Artist: Allen Ginsberg
Confronting Bodies: The American Government, University of Chicago
Date of Action: 1957, 1959, 1965, 1984, 1988
Specific Location: The United States
Description of Artwork: Allen Ginsberg's "beat" poetry sought to express unflinchingly the experience of his own consciousness. He wrote about his mentally disturbed mother, his drug use, his homosexual experiences, his alienation from the Jewish faith and culture and the deaths of drug-addicted friends.
Description of Incident: In 1957 The United States Custom Bureau seized 500 copies of Ginsberg's book "Howl and Other Poems" as they were being returned to the publisher, City Lights, in San Fransisco from the printers in London. The owner of City Lights, Lawrence Ferlinghetti, informed the American Civil Liberties Union (ACLU) whose lawyers told the US Attorney in San Fransisco that they were going to fight the obscenity charge being brought against the book. The books were then released. A few months later two police officers working on orders from the San Fransisco police department bought a copy of the book from City Lights and then issued an arrest warrant for Ferlinghetti for publishing obscene material. The ACLU again came to his defense and the judge acquitted Ferlinghetti, dismissing the use of the word obscene to describe "Howl" because the book had "redeeming social importance". In 1959 The Chicago Review published some of Ginsberg's poems. The Review's sponsors then said the journal must withdraw material from other beat writers set to appear in their next issue. The editors resigned and with Ginsberg's help they were able to put out the repressed issue under a new name. By 1965 Ginsberg had gained international notoriety for his drug use and homosexuality and while traveling abroad he found his visa terminated in Czechoslovakia and India for his "immoral" writing. In 1984 Ginsberg found himself among a list of blacklisted speakers held by the US Information Agency as a public figure banned from government sponsored speaking engagements because of his liberal views. In 1988 Ginsberg again had to defend "Howl" from the censors when the Federal Communications Commissions prohibited the reading of the poem on the radio before midnight.
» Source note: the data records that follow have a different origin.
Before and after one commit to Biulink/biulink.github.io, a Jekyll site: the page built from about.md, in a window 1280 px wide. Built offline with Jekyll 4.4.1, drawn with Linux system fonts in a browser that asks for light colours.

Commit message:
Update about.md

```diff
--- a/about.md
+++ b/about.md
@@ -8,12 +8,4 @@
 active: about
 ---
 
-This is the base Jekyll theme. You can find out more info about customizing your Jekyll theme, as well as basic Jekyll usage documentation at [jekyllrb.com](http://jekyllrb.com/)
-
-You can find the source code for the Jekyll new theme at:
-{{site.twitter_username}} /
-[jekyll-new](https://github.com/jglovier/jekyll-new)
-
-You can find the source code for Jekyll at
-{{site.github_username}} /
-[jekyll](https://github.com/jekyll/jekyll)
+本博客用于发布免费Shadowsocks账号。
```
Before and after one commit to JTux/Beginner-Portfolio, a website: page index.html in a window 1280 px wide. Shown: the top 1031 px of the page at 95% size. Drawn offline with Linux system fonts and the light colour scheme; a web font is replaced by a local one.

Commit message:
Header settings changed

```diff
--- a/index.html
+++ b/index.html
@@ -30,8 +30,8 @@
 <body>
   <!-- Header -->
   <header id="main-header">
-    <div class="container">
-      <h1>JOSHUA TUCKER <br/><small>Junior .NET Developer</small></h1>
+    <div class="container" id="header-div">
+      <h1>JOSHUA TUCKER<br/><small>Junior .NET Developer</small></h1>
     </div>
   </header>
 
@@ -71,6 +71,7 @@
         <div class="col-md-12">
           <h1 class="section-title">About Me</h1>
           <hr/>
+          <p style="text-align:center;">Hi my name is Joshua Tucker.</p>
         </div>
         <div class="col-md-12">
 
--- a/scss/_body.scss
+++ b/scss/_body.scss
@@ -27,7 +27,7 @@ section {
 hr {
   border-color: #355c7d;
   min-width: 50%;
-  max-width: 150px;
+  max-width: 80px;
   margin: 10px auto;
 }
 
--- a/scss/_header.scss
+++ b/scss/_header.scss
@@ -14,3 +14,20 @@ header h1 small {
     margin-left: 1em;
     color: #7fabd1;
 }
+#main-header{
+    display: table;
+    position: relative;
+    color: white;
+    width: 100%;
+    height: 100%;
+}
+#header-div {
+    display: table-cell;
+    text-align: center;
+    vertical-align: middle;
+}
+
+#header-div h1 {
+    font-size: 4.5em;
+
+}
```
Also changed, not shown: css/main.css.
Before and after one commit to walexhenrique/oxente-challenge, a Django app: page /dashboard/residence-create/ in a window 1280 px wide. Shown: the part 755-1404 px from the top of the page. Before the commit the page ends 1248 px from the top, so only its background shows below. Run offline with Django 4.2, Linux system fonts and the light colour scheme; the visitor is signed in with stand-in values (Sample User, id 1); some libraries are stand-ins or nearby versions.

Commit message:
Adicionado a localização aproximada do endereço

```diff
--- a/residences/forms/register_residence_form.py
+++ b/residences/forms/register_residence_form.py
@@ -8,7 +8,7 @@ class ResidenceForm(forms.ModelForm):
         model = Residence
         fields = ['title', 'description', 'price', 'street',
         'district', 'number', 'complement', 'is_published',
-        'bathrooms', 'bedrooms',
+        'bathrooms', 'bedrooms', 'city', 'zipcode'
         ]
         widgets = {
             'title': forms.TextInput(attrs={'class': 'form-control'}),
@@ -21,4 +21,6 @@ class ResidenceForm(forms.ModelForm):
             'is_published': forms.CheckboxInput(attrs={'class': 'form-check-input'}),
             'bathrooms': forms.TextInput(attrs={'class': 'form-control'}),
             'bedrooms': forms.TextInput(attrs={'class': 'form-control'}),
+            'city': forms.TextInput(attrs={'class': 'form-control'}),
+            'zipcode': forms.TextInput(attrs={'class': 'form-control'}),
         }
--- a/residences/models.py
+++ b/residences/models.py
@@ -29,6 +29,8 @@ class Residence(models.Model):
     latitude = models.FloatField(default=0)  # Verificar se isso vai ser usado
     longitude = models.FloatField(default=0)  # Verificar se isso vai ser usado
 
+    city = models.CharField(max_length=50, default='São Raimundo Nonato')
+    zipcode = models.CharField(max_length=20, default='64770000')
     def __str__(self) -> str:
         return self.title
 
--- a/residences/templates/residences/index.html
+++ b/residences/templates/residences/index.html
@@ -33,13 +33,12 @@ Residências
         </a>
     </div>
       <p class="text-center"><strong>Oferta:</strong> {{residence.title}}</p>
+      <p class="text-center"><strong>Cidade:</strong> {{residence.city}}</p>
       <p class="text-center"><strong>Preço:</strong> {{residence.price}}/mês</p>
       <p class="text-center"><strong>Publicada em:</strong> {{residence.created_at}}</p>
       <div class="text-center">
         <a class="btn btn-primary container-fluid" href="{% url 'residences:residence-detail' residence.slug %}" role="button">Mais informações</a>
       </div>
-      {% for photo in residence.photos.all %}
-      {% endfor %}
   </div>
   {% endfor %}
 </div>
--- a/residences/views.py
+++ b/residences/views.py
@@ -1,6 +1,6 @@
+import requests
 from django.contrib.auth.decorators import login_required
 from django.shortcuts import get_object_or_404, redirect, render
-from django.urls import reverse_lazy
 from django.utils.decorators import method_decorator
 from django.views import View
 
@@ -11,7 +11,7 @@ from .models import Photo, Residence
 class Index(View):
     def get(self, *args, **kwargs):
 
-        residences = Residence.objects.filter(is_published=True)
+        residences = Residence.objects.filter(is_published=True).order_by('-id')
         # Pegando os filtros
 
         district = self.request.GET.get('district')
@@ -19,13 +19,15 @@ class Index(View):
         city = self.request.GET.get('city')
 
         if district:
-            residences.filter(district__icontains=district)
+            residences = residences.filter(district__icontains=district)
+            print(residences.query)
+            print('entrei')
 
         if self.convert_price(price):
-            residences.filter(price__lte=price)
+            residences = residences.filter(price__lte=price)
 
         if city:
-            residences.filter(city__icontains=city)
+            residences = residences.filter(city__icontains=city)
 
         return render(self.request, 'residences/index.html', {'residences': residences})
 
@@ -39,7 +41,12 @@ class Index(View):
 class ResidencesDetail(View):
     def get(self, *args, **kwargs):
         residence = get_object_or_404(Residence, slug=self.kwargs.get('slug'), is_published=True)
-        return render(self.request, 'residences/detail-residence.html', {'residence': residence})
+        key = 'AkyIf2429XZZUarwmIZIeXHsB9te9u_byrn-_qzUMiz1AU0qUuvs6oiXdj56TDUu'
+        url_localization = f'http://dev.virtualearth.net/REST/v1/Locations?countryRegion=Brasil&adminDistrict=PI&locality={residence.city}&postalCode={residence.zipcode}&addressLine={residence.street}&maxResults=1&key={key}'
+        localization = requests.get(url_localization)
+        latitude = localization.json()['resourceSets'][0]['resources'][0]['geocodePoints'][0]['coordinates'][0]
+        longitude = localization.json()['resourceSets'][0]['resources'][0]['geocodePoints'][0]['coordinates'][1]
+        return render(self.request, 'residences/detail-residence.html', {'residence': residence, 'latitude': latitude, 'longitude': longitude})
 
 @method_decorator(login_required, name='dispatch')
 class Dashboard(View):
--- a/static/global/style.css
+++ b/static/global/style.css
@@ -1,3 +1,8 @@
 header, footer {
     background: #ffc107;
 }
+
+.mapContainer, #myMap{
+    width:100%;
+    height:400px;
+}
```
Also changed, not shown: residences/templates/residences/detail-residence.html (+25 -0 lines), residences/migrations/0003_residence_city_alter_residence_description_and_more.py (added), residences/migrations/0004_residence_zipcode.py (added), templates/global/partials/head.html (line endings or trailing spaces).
Results of Incident: Ginsberg was always an outspoken critic of censorship. He was a member of PEN Freedom-to-Write Committee and eventually became vice-president.
Source: Censorship: A World Encyclopedia
Submitted By: NCAC